▸ **Aim of the exercise**:
Output every record verbatim, and omit each picture.

▸ **Data under study**:
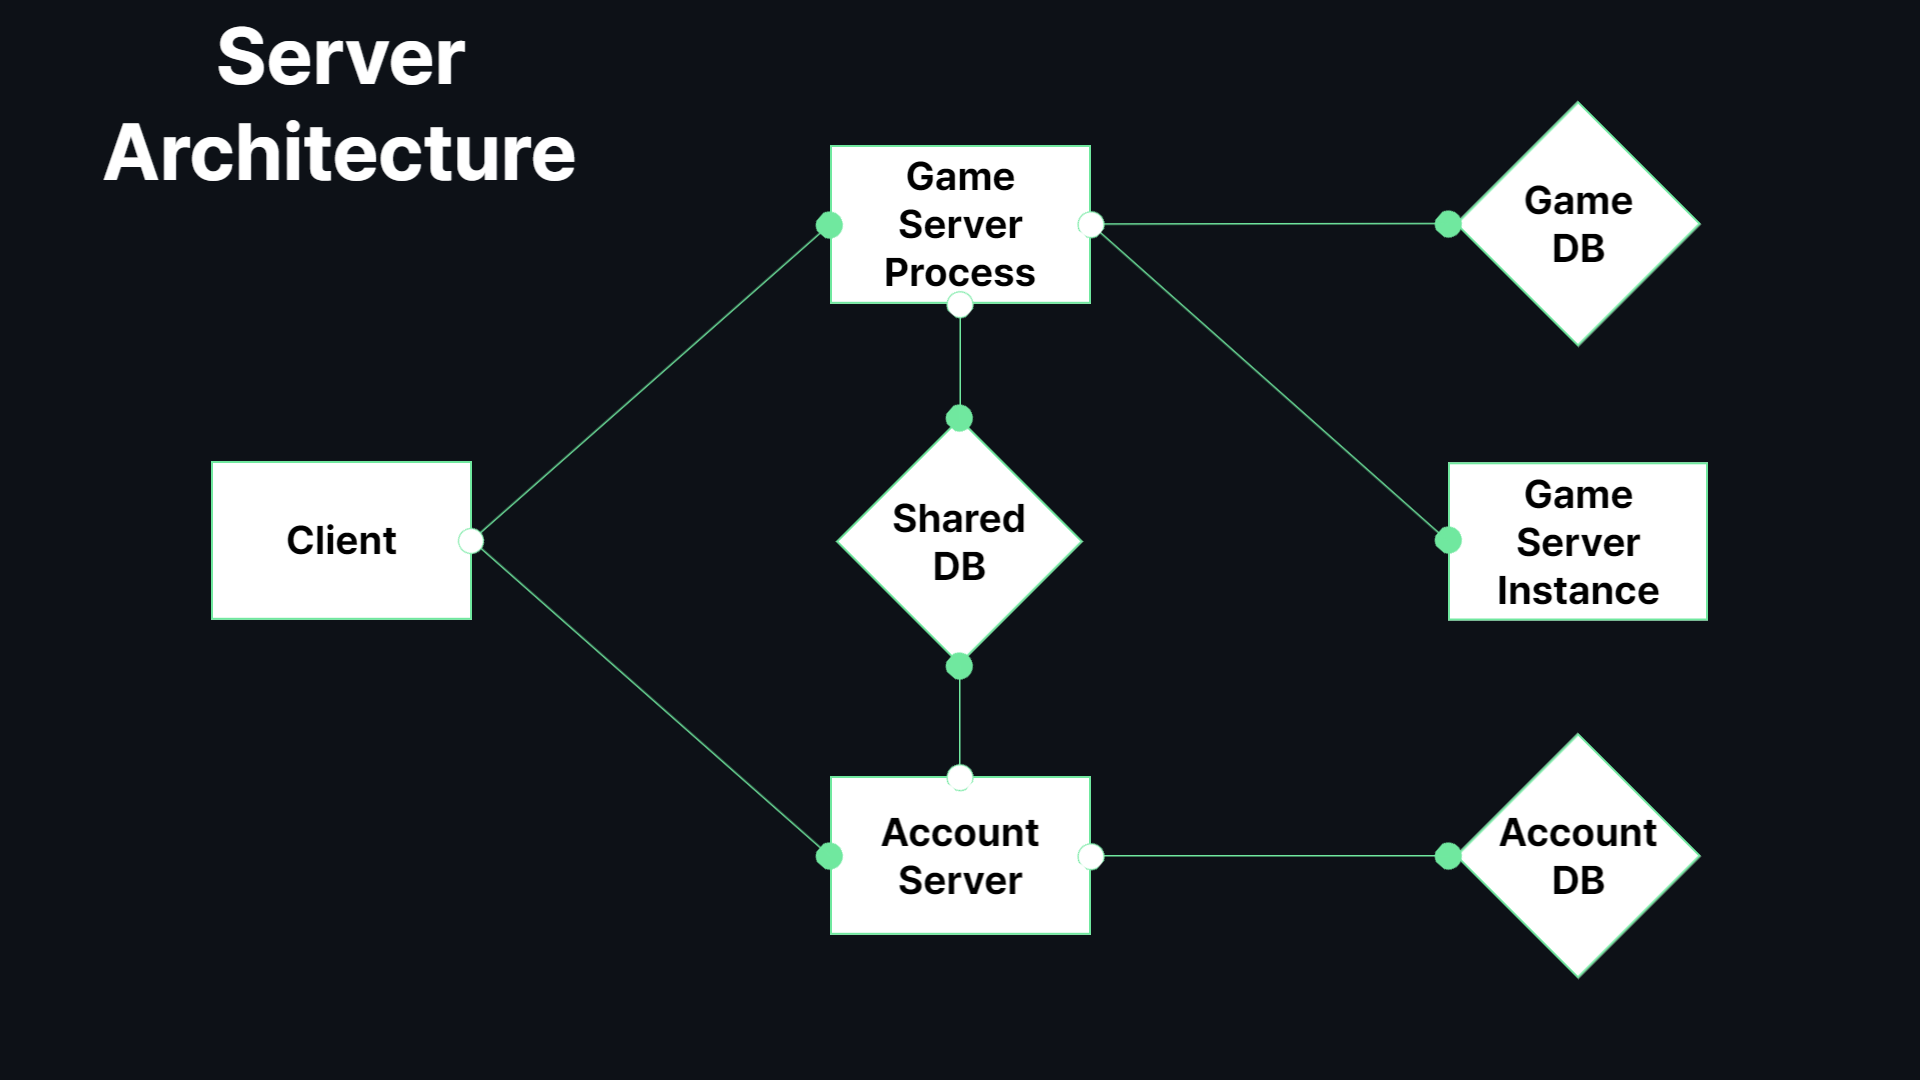
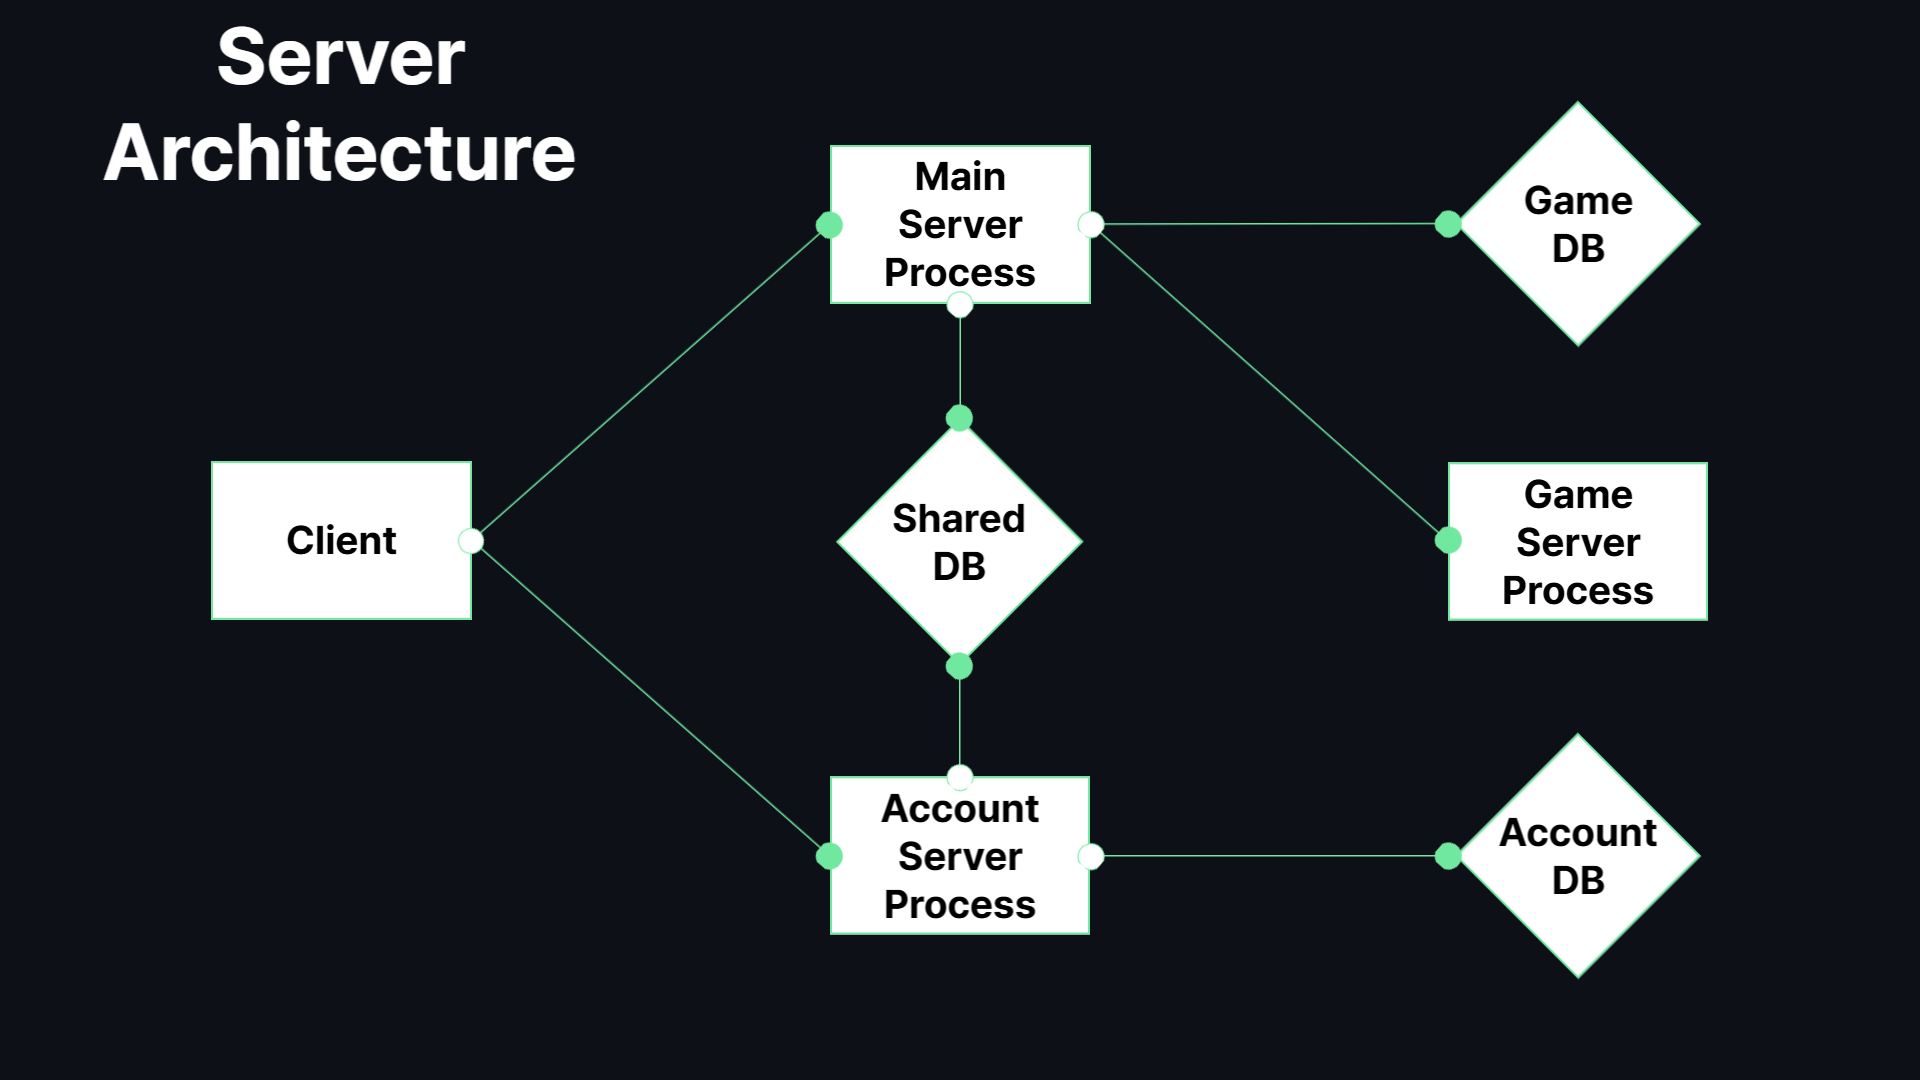
README 수정

Changed region(s): [[0.4375, 0.7333, 0.5625, 0.8556], [0.7812, 0.4889, 0.875, 0.5806], [0.4688, 0.1528, 0.5312, 0.1833]]

diff --git a/README.md b/README.md
@@ -1,21 +1,19 @@
-[한국어 문서](https://github.com/BIGSUNGG/MMO_RPG/blob/Finish/README-ko.md)
+<h2>MMO RPG 프로젝트</h2>
 
-<h2>MMO RPG Project</h2>
+MMO RPG 프로젝트는 Unity와 `TCP/IP 소켓`과 `HTTP`를 사용한 MMO RPG 입니다.
 
-MMO RPG project is Unity3D MMORPG with `Tcp/Ip socket` and `HTTP`
-
-[Execution Video](https://youtu.be/rkpdzgeK8vM)
+[실행 영상](https://www.youtube.com/watch?v=Cpboz2mf5Pk&t=109s)
 
 ---
 
-<h3>Languages and Tools</h3>
+<h3>기술 스택</h3>
 
 ---
 
 <table align="center">
     <tr align="center">
         <td style="font-weight: bold; padding-right: 10px; vertical-align: center;">
-            Language
+            언어
         </td>
         <td>
             <img height="40" src="https://cdn.worldvectorlogo.com/logos/c--4.svg"/> 
@@ -23,7 +21,7 @@ MMO RPG project is Unity3D MMORPG with `Tcp/Ip socket` and `HTTP`
     </tr>
         <tr align="center">
         <td style="font-weight: bold; padding-right: 10px; vertical-align: center;">
-            Game Engine
+            게임 엔진
         </td>
         <td>
             <img height="40" src="https://cdn.icon-icons.com/icons2/2248/PNG/512/unity_icon_136074.png"/>
@@ -31,7 +29,7 @@ MMO RPG project is Unity3D MMORPG with `Tcp/Ip socket` and `HTTP`
     </tr>
         <tr align="center">
         <td style="font-weight: bold; padding-right: 10px; vertical-align: center;">
-            Database
+            데이터베이스
         </td>
         <td>
             <img height="40" src="https://cdn-icons-png.flaticon.com/512/5968/5968364.png"/>
@@ -40,7 +38,7 @@ MMO RPG project is Unity3D MMORPG with `Tcp/Ip socket` and `HTTP`
     </tr >
         <tr align="center">
         <td style="font-weight: bold; padding-right: 10px; vertical-align: center;">
-        Library
+        라이브러리
         </td>
         <td>       
             <img height="40" src="https://www.basyskom.de/wp-content/uploads/2020/04/protobuf_google_developer.png"/>                    
@@ -48,41 +46,47 @@ MMO RPG project is Unity3D MMORPG with `Tcp/Ip socket` and `HTTP`
     </tr>
 </table>
 
-<h2>Login</h2>
+<h2>로그인</h2>
 
 ![intro-image](./README/Screen.png)
 
-When a client attempts to log in, 
-it sends a login packet to the `Account Server (web server)` using HTTP.   
-The Account Server then searches for the corresponding account in the AccountDB and,   
-upon success, updates the token for the account ID in the `SharedDB`.    
-It then sends the client information about the `Game Server Process` and the token.   
-The client, upon receiving this packet, connects to the Game Server Process and,   
-upon successful connection, sends a login packet containing the token information to the server.   
-The Game Server Process checks if the token received from the SharedDB is valid.   
-If valid, it finds the game account ID corresponding to the token's account ID in the `GameDB`,   
-starts the client session, and sends a login success packet to the client.
+![intro-image](./README/Login.png)
+
+1. 클라이언트에서 ID와 비밀번호를 담아 
+계정 서버로 로그인 요청합니다.  
+
+2. 계정 서버에서 요청이 올바른지 확인하고
+SharedDB에 토큰을 생성한 후 
+토큰을 클라이언트로 넘깁니다.
+
+3. 계정 서버의 응답을 받은 
+클라이언트에서 메인 서버로 연결하고
+메인 서버로 응답에 담긴 토큰을 전달합니다.
+
+4. 메인 서버에서 SharedDB를 통해 
+토큰이 올바른지 확인하고 클라이언트에게
+로그인 성공 패킷을 전달합니다. 
 
 ---
 
-<h2>Architecture</h2>
+<h2>아키텍쳐</h2>
 
 ![intro-image](./README/Architecture.png)
 
-The MMO RPG project features a server structure that includes:  
+MMO RPG 프로젝트의 서버 구조는 멀티 프로세스 구조로  
 
-`Account Server(Web Server)`, which is responsible for managing user accounts.   
-This server communicates with clients using `HTTP`.  
+계정의 관리를 담당하는 `계정 서버 프로세스(웹 서버)`가 있습니다.  
+계정 서버 프로세스는 `HTTP`를 사용하여 클라이언트와 통신합니다.  
 
-`Game Server Process`, tasked with managing connected players.   
-It communicates with clients via `TCP/IP sockets`.
+접속중인 유저의 관리를 담당하는 `메인 서버 프로세스`가 있습니다.  
+메인 서버 프로세스는 `TCP/IP` 소켓을 사용하여 클라이언트와 비동기 통신을 합니다.  
 
-`Game Server Instance(Unity Dedicated Server)`, which handles the game logic.   
-It communicates with the Game Server Process through `IPC communication using TCP/IP sockets`   
-and also facilitates communication with clients via the Game Server Process.
+게임의 로직을 담당하는 `게임 서버 프로세스(유니티 데디케이트 서버)`가 있습니다.  
+게임 서버 프로세스는 메인 서버 프로세스와 `TCP/IP 소켓을 사용한 IPC통신`을 통하여 통신합니다.  
+또한 게임 서버 프로세스는 `메인 서버 프로세스를 통해 클라이언트와 간접적으로 통신`합니다.
 
-`AccountDB`, stores user account information.
+유저의 계정 정보를 저장하는 `AccountDB`가 있습니다.
 
-`SharedDB`, stores information about currently available servers and tokens.
+현재 접속할 수 있는 서버의 정보와 토큰을 저장하는 `SharedDB`가 있습니다.
 
-`GameDB`, stores the user's game data
+유저의 게임 정보를 저장하는 `GameDB`가 있습니다.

▸ **Response box**:
README 수정

Changed region(s): [[0.4375, 0.7333, 0.5625, 0.8556], [0.7812, 0.4889, 0.875, 0.5806], [0.4688, 0.1528, 0.5312, 0.1833]]

diff --git a/README.md b/README.md
@@ -1,21 +1,19 @@
-[한국어 문서](https://github.com/BIGSUNGG/MMO_RPG/blob/Finish/README-ko.md)
+<h2>MMO RPG 프로젝트</h2>
 
-<h2>MMO RPG Project</h2>
+MMO RPG 프로젝트는 Unity와 `TCP/IP 소켓`과 `HTTP`를 사용한 MMO RPG 입니다.
 
-MMO RPG project is Unity3D MMORPG with `Tcp/Ip socket` and `HTTP`
-
-[Execution Video](https://youtu.be/rkpdzgeK8vM)
+[실행 영상](https://www.youtube.com/watch?v=Cpboz2mf5Pk&t=109s)
 
 ---
 
-<h3>Languages and Tools</h3>
+<h3>기술 스택</h3>
 
 ---
 
 <table align="center">
     <tr align="center">
         <td style="font-weight: bold; padding-right: 10px; vertical-align: center;">
-            Language
+            언어
         </td>
         <td>
             <img height="40" src="https://cdn.worldvectorlogo.com/logos/c--4.svg"/> 
@@ -23,7 +21,7 @@ MMO RPG project is Unity3D MMORPG with `Tcp/Ip socket` and `HTTP`
     </tr>
         <tr align="center">
         <td style="font-weight: bold; padding-right: 10px; vertical-align: center;">
-            Game Engine
+            게임 엔진
         </td>
         <td>
             <img height="40" src="https://cdn.icon-icons.com/icons2/2248/PNG/512/unity_icon_136074.png"/>
@@ -31,7 +29,7 @@ MMO RPG project is Unity3D MMORPG with `Tcp/Ip socket` and `HTTP`
     </tr>
         <tr align="center">
         <td style="font-weight: bold; padding-right: 10px; vertical-align: center;">
-            Database
+            데이터베이스
         </td>
         <td>
             <img height="40" src="https://cdn-icons-png.flaticon.com/512/5968/5968364.png"/>
@@ -40,7 +38,7 @@ MMO RPG project is Unity3D MMORPG with `Tcp/Ip socket` and `HTTP`
     </tr >
         <tr align="center">
         <td style="font-weight: bold; padding-right: 10px; vertical-align: center;">
-        Library
+        라이브러리
         </td>
         <td>       
             <img height="40" src="https://www.basyskom.de/wp-content/uploads/2020/04/protobuf_google_developer.png"/>                    
@@ -48,41 +46,47 @@ MMO RPG project is Unity3D MMORPG with `Tcp/Ip socket` and `HTTP`
     </tr>
 </table>
 
-<h2>Login</h2>
+<h2>로그인</h2>
 
 ![intro-image](./README/Screen.png)
 
-When a client attempts to log in, 
-it sends a login packet to the `Account Server (web server)` using HTTP.   
-The Account Server then searches for the corresponding account in the AccountDB and,   
-upon success, updates the token for the account ID in the `SharedDB`.    
-It then sends the client information about the `Game Server Process` and the token.   
-The client, upon receiving this packet, connects to the Game Server Process and,   
-upon successful connection, sends a login packet containing the token information to the server.   
-The Game Server Process checks if the token received from the SharedDB is valid.   
-If valid, it finds the game account ID corresponding to the token's account ID in the `GameDB`,   
-starts the client session, and sends a login success packet to the client.
+![intro-image](./README/Login.png)
+
+1. 클라이언트에서 ID와 비밀번호를 담아 
+계정 서버로 로그인 요청합니다.  
+
+2. 계정 서버에서 요청이 올바른지 확인하고
+SharedDB에 토큰을 생성한 후 
+토큰을 클라이언트로 넘깁니다.
+
+3. 계정 서버의 응답을 받은 
+클라이언트에서 메인 서버로 연결하고
+메인 서버로 응답에 담긴 토큰을 전달합니다.
+
+4. 메인 서버에서 SharedDB를 통해 
+토큰이 올바른지 확인하고 클라이언트에게
+로그인 성공 패킷을 전달합니다. 
 
 ---
 
-<h2>Architecture</h2>
+<h2>아키텍쳐</h2>
 
 ![intro-image](./README/Architecture.png)
 
-The MMO RPG project features a server structure that includes:  
+MMO RPG 프로젝트의 서버 구조는 멀티 프로세스 구조로  
 
-`Account Server(Web Server)`, which is responsible for managing user accounts.   
-This server communicates with clients using `HTTP`.  
+계정의 관리를 담당하는 `계정 서버 프로세스(웹 서버)`가 있습니다.  
+계정 서버 프로세스는 `HTTP`를 사용하여 클라이언트와 통신합니다.  
 
-`Game Server Process`, tasked with managing connected players.   
-It communicates with clients via `TCP/IP sockets`.
+접속중인 유저의 관리를 담당하는 `메인 서버 프로세스`가 있습니다.  
+메인 서버 프로세스는 `TCP/IP` 소켓을 사용하여 클라이언트와 비동기 통신을 합니다.  
 
-`Game Server Instance(Unity Dedicated Server)`, which handles the game logic.   
-It communicates with the Game Server Process through `IPC communication using TCP/IP sockets`   
-and also facilitates communication with clients via the Game Server Process.
+게임의 로직을 담당하는 `게임 서버 프로세스(유니티 데디케이트 서버)`가 있습니다.  
+게임 서버 프로세스는 메인 서버 프로세스와 `TCP/IP 소켓을 사용한 IPC통신`을 통하여 통신합니다.  
+또한 게임 서버 프로세스는 `메인 서버 프로세스를 통해 클라이언트와 간접적으로 통신`합니다.
 
-`AccountDB`, stores user account information.
+유저의 계정 정보를 저장하는 `AccountDB`가 있습니다.
 
-`SharedDB`, stores information about currently available servers and tokens.
+현재 접속할 수 있는 서버의 정보와 토큰을 저장하는 `SharedDB`가 있습니다.
 
-`GameDB`, stores the user's game data
+유저의 게임 정보를 저장하는 `GameDB`가 있습니다.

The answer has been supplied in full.